Author Affiliations

From the Departments of Cardiology (J.K., J.E.M., J.G., B.N., D.E.H., J.J., J.H.T., L.E.R.O., M.G.L., M.F., M.A.S.M., M.W.-J., R.P.B., S.W., S.B., C.H.) and Cardiothoracic Anesthesiology (S.A.M., V.L.J.), the Heart Center, and the Department of Clinical Biochemistry, Center of Diagnostic Investigation (R.F.-S.), Copenhagen University Hospital Rigshospitalet, the Department of Clinical Medicine, University of Copenhagen (J.K., R.F.-S., C.H.), and the Department of Cardiology, Copenhagen University Hospital Bispebjerg (J.J.T.), Copenhagen, and the Departments of Cardiology (J.E.M., B.B., L.S., L.O.J.) and Anesthesiology and Intensive Care (H.S., S.M., S.V., D.M.), Odense University Hospital, and the Department of Clinical Medicine, University of Southern Denmark (J.E.M., B.B., L.O.J., C.H.), Odense — all in Denmark.
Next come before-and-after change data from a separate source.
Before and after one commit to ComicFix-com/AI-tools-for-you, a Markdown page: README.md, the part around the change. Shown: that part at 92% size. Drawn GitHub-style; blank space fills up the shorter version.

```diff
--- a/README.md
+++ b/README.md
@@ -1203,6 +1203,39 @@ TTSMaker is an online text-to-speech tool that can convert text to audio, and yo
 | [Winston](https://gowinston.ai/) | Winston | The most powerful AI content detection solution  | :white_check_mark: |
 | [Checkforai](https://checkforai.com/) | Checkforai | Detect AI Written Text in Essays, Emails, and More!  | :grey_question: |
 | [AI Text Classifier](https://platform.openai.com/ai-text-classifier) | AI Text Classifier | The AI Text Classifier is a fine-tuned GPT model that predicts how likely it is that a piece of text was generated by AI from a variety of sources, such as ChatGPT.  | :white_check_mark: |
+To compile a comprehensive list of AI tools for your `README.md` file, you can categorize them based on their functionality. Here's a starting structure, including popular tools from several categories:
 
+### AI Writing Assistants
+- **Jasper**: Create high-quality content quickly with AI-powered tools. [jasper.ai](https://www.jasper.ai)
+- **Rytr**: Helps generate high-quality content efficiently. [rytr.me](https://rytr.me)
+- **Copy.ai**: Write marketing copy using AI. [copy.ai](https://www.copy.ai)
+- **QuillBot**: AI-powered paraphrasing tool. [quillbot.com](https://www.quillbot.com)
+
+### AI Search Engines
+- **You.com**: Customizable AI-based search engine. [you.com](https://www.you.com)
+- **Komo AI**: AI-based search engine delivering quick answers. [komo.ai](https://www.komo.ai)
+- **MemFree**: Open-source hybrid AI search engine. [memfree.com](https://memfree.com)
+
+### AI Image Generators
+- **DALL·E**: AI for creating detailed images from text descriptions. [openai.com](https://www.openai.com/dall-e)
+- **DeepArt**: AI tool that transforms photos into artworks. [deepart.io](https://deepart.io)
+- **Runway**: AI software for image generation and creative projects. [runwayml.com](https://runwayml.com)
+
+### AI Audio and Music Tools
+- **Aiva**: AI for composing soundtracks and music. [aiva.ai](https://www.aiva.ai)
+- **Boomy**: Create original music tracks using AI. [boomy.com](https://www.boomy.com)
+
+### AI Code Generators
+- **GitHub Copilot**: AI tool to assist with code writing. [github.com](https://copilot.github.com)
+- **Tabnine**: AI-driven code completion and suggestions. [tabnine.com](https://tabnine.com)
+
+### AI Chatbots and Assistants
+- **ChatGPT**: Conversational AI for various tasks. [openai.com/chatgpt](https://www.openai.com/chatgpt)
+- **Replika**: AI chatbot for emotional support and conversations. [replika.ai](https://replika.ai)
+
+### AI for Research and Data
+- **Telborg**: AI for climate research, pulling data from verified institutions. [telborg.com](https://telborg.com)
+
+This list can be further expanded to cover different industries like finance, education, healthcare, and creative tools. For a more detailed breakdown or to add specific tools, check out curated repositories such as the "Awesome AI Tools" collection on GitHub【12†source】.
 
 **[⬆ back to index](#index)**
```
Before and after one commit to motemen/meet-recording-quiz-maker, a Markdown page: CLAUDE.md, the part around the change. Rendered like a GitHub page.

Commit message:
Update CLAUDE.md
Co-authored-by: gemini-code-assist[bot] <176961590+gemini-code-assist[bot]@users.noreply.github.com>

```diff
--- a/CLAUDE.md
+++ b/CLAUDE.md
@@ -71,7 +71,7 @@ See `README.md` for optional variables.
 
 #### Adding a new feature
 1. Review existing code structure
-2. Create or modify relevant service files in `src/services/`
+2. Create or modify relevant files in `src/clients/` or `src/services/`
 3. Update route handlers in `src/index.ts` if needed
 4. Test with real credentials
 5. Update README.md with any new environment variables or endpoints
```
Dr. Kjaergaard can be contacted at or at the Department of Cardiology, the Heart Center, Copenhagen University Hospital Rigshospitalet, 9 Blegdamsvej, DK2100 Copenhagen East, Denmark.